Required work:
Search the records below for "Using"; copy each line that has it.

Dataset extract:
-=-=-=-=-

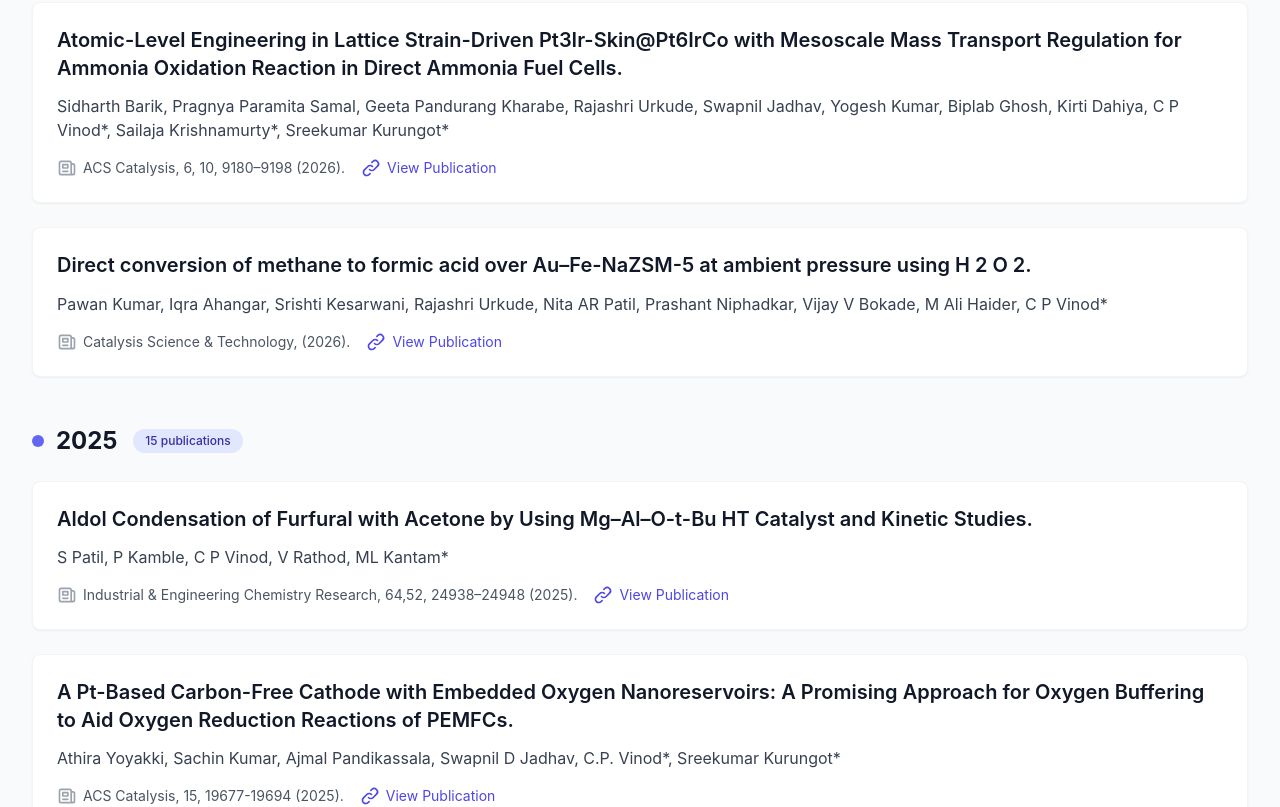
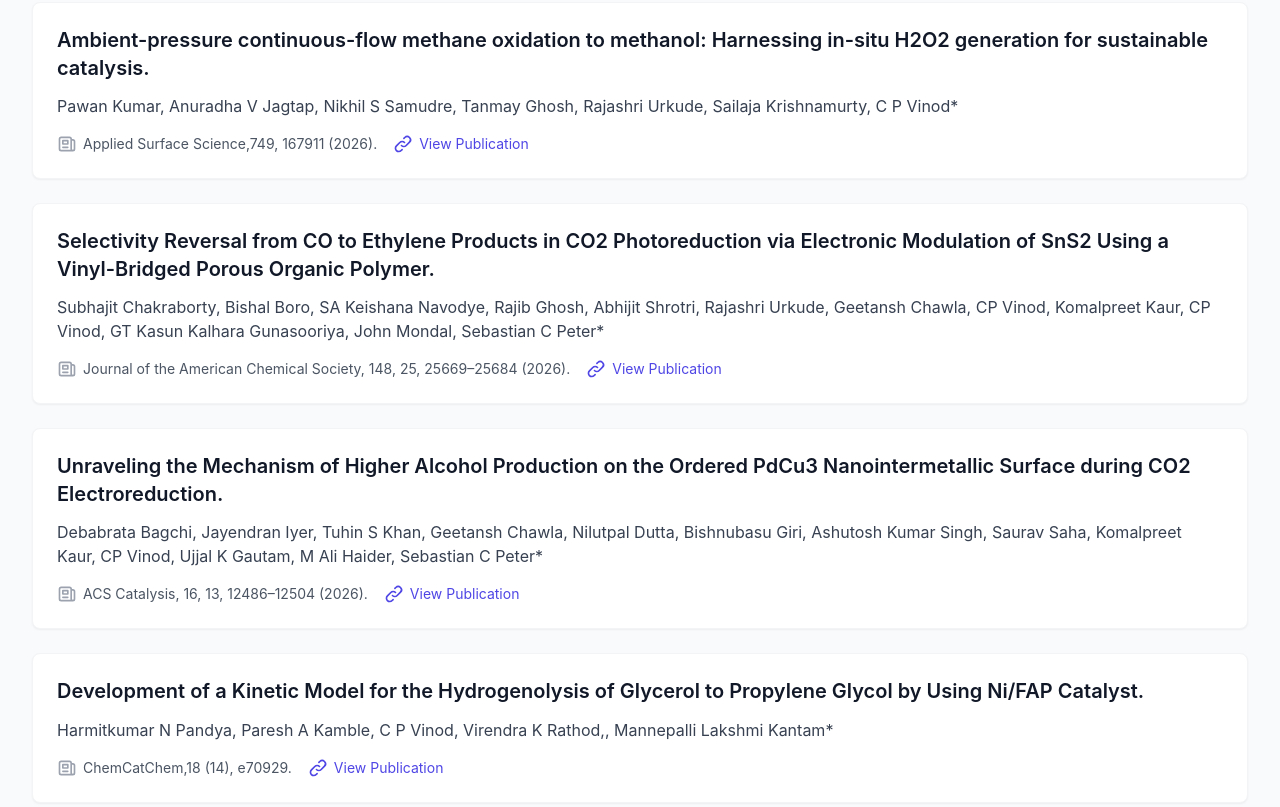
Before and after one commit to kmdurga67/new_catmoss, a React (Create React App) app: page /publications in a window 1280 px wide. Shown: the part 460-1267 px from the top of the page. Built offline with nearby package versions, Linux system fonts and the light colour scheme.

Commit message:
new publications

```diff
--- a/src/constants/publicationConstants.js
+++ b/src/constants/publicationConstants.js
@@ -2509,6 +2509,89 @@ export const publicationConstant = [
     other_details:"ACS Catalysis, 6, 10, 9180–9198 (2026)",
     year:"2026",
     doi:"https://doi.org/10.1021/acscatal.6c00594"
+  },{
+ id:"pub_183",
+    title:"Synthesis of Raspberry Ketone Using Aluminium Bentonite Catalyst",
+    authors:[
+      "Rutuja S Patange",
+      "Paresh A Kamble",
+      "C P Vinod",
+      "Virendra K Rathod,",
+      "Mannepalli Lakshmi Kantam*",
+    ],
+    other_details:"Flavour and Fragrance Journal,41 (5), 1310-1318 (2026)",
+    year:"2026",
+    doi:"https://doi.org/10.1002/ffj.70120"
+   },{
+ id:"pub_184",
+    title:"Development of a Kinetic Model for the Hydrogenolysis of Glycerol to Propylene Glycol by Using Ni/FAP Catalyst",
+    authors:[
+      "Harmitkumar N Pandya",
+      "Paresh A Kamble",
+      "C P Vinod",
+      "Virendra K Rathod,",
+      "Mannepalli Lakshmi Kantam*",
+    ],
+    other_details:"ChemCatChem,18 (14), e70929",
+    year:"2026",
+    doi:"https://doi.org/10.1002/cctc.70929"
+   },{
+ id:"pub_185",
+    title:"Unraveling the Mechanism of Higher Alcohol Production on the Ordered PdCu3 Nanointermetallic Surface during CO2 Electroreduction",
+    authors:[
+      "Debabrata Bagchi",
+      "Jayendran Iyer",
+      "Tuhin S Khan",
+      "Geetansh Chawla",
+      "Nilutpal Dutta",
+      "Bishnubasu Giri",
+      "Ashutosh Kumar Singh",
+      "Saurav Saha",
+      "Komalpreet Kaur",
+      "CP Vinod",
+      "Ujjal K Gautam",
+      "M Ali Haider",
+      "Sebastian C Peter*",
+    ],
+    other_details:"ACS Catalysis, 16, 13, 12486–12504 (2026)",
+    year:"2026",
+    doi:"https://doi.org/10.1021/acscatal.6c02384"
+   },{
+id:"pub_186",
+    title:"Selectivity Reversal from CO to Ethylene Products in CO2 Photoreduction via Electronic Modulation of SnS2 Using a Vinyl-Bridged Porous Organic Polymer",
+    authors:[
+      "Subhajit Chakraborty",
+      "Bishal Boro",
+      "SA Keishana Navodye",
+      "Rajib Ghosh",
+      "Abhijit Shrotri",
+      "Rajashri Urkude",
+      "Geetansh Chawla",
+      "CP Vinod",
+      "Komalpreet Kaur",
+      "CP Vinod",
+      "GT Kasun Kalhara Gunasooriya",
+      "John Mondal",
+      "Sebastian C Peter*",
+    ],
+    other_details:"Journal of the American Chemical Society, 148, 25, 25669–25684 (2026)",
+    year:"2026",
+    doi:"https://doi.org/10.1021/jacs.6c02822"
+   },{
+id:"pub_187",
+    title:"Ambient-pressure continuous-flow methane oxidation to methanol: Harnessing in-situ H2O2 generation for sustainable catalysis",
+    authors:[
+      "Pawan Kumar",
+      "Anuradha V Jagtap",
+      "Nikhil S Samudre",
+      "Tanmay Ghosh",
+      "Rajashri Urkude",
+      "Sailaja Krishnamurty",
+      " C P Vinod*",
+    ],
+    other_details:"Applied Surface Science,749, 167911 (2026)",
+    year:"2026",
+    doi:"10.1016/j.apsusc.2026.167911"
   }
 
 ];
```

-=-=-=-=-

Written response:
+    title:"Synthesis of Raspberry Ketone Using Aluminium Bentonite Catalyst",
+    title:"Development of a Kinetic Model for the Hydrogenolysis of Glycerol to Propylene Glycol by Using Ni/FAP Catalyst",
+    title:"Selectivity Reversal from CO to Ethylene Products in CO2 Photoreduction via Electronic Modulation of SnS2 Using a Vinyl-Bridged Porous Organic Polymer",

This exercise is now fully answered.